##### Exercise materials #####

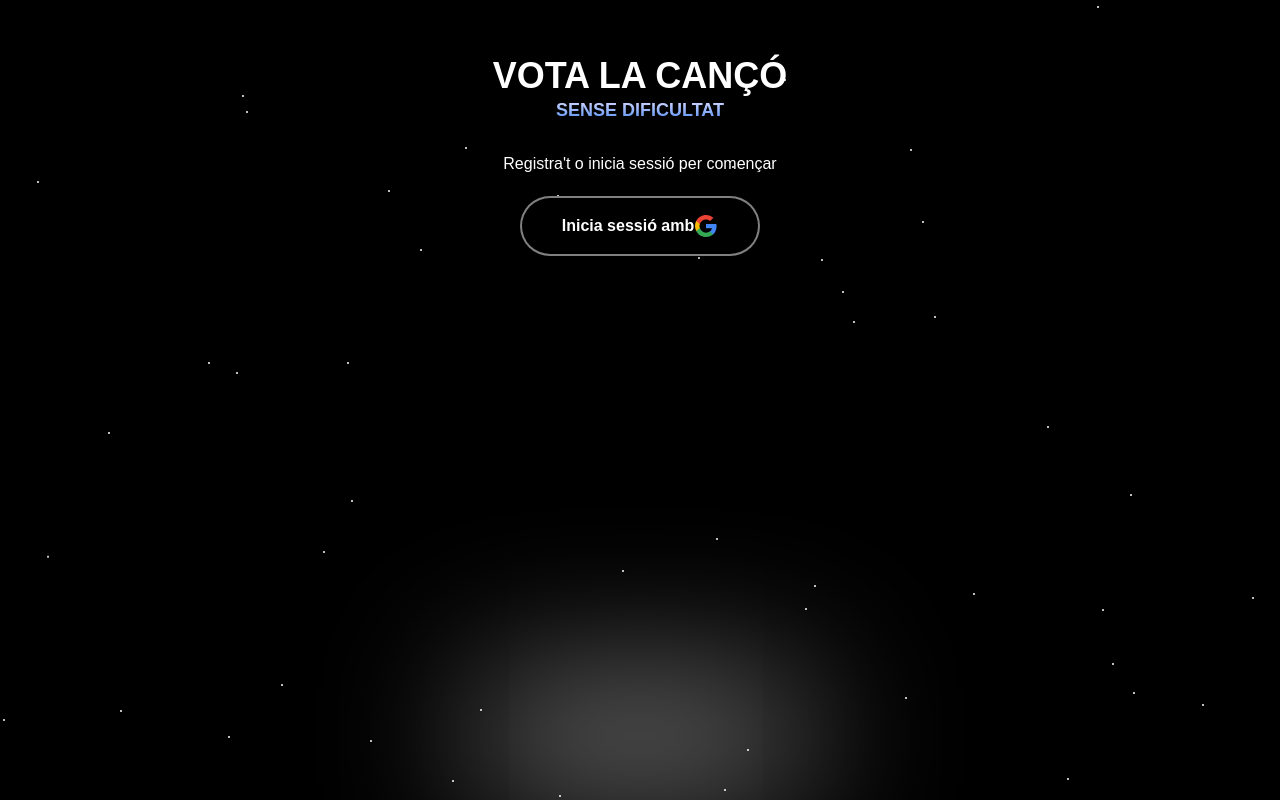
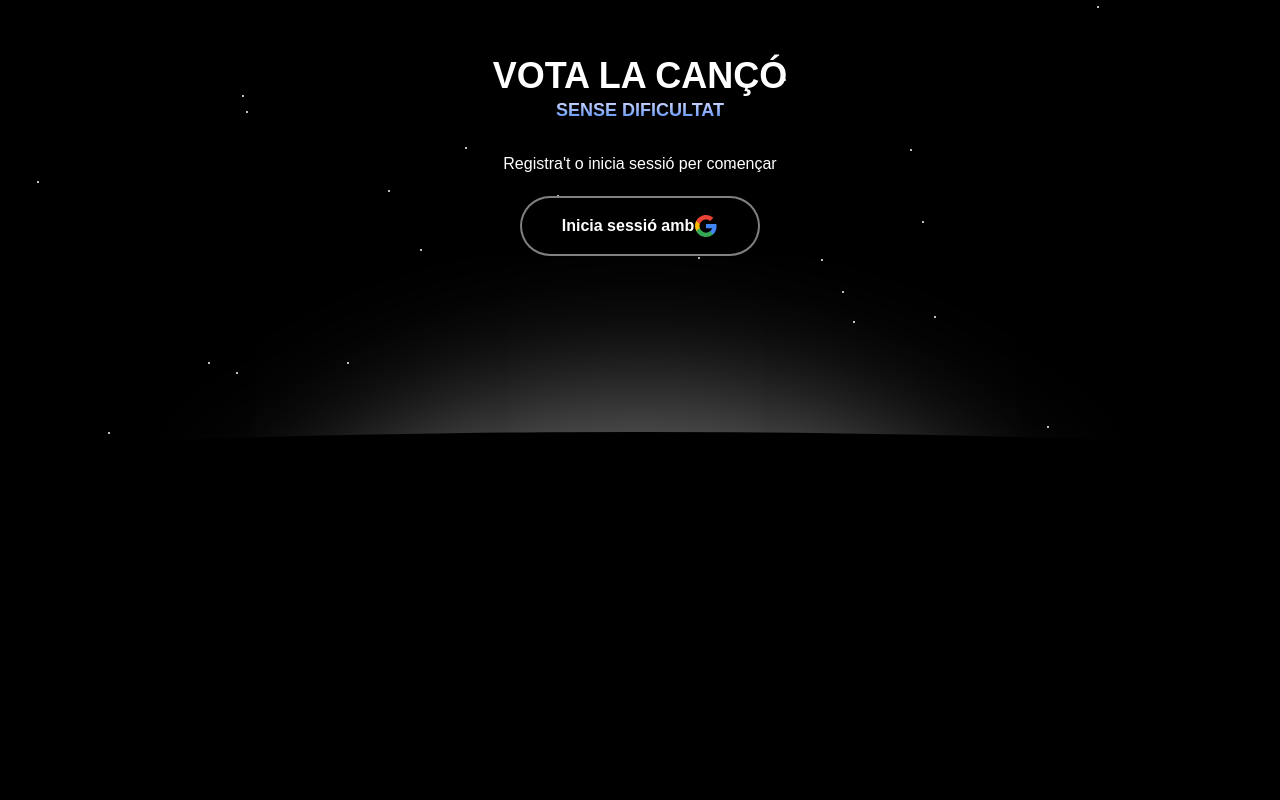
Before and after one commit to inspedralbes/SoundOClock, a Nuxt app in the folder nuxt/: page / in a window 1280 px wide. Built offline with nearby package versions, Linux system fonts and the light colour scheme; a web font is replaced by a local one.

Commit message:
Refactor circle styles in index.vue

```diff
--- a/nuxt/pages/index.vue
+++ b/nuxt/pages/index.vue
@@ -34,7 +34,7 @@
         </button>
 
         <div class="w-300 h-66 absolute bg-black rounded-full bottom-[10rem] z-50 circle"></div>
-        <div class="w-52 h-50 absolute bg-red rounded-full bottom-[4rem] z-40 shadow-circle-min circle"></div>
+        <div class="w-52 h-50 absolute bg-red rounded-full bottom-[4rem] z-40 circle min"></div>
 
     </div>
 </template>
@@ -60,7 +60,22 @@ export default {
 </script>
 
 <style lang="scss" scoped>
-.shadow-circle-min {
+.circle {
+    width: 300%;
+    height: 66%;
+    position: absolute;
+    background: rgb(0, 0, 0);
+    border-radius: 50%;
+    bottom: -10rem;
+    z-index: 99;
+}
+
+.circle.min {
     box-shadow: 0px 0px 152px 60px rgba(255, 255, 255, 0.44);
+    width: 52%;
+    height: 50%;
+    bottom: -4rem;
+    z-index: 98;
+    background-color: red;
 }
 </style>
```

#####

_Instructions to follow_
Copy out the lines above unchanged. Skip the images.

_Response to this task_
Before and after one commit to inspedralbes/SoundOClock, a Nuxt app in the folder nuxt/: page / in a window 1280 px wide. Built offline with nearby package versions, Linux system fonts and the light colour scheme; a web font is replaced by a local one.

Commit message:
Refactor circle styles in index.vue

```diff
--- a/nuxt/pages/index.vue
+++ b/nuxt/pages/index.vue
@@ -34,7 +34,7 @@
         </button>
 
         <div class="w-300 h-66 absolute bg-black rounded-full bottom-[10rem] z-50 circle"></div>
-        <div class="w-52 h-50 absolute bg-red rounded-full bottom-[4rem] z-40 shadow-circle-min circle"></div>
+        <div class="w-52 h-50 absolute bg-red rounded-full bottom-[4rem] z-40 circle min"></div>
 
     </div>
 </template>
@@ -60,7 +60,22 @@ export default {
 </script>
 
 <style lang="scss" scoped>
-.shadow-circle-min {
+.circle {
+    width: 300%;
+    height: 66%;
+    position: absolute;
+    background: rgb(0, 0, 0);
+    border-radius: 50%;
+    bottom: -10rem;
+    z-index: 99;
+}
+
+.circle.min {
     box-shadow: 0px 0px 152px 60px rgba(255, 255, 255, 0.44);
+    width: 52%;
+    height: 50%;
+    bottom: -4rem;
+    z-index: 98;
+    background-color: red;
 }
 </style>
```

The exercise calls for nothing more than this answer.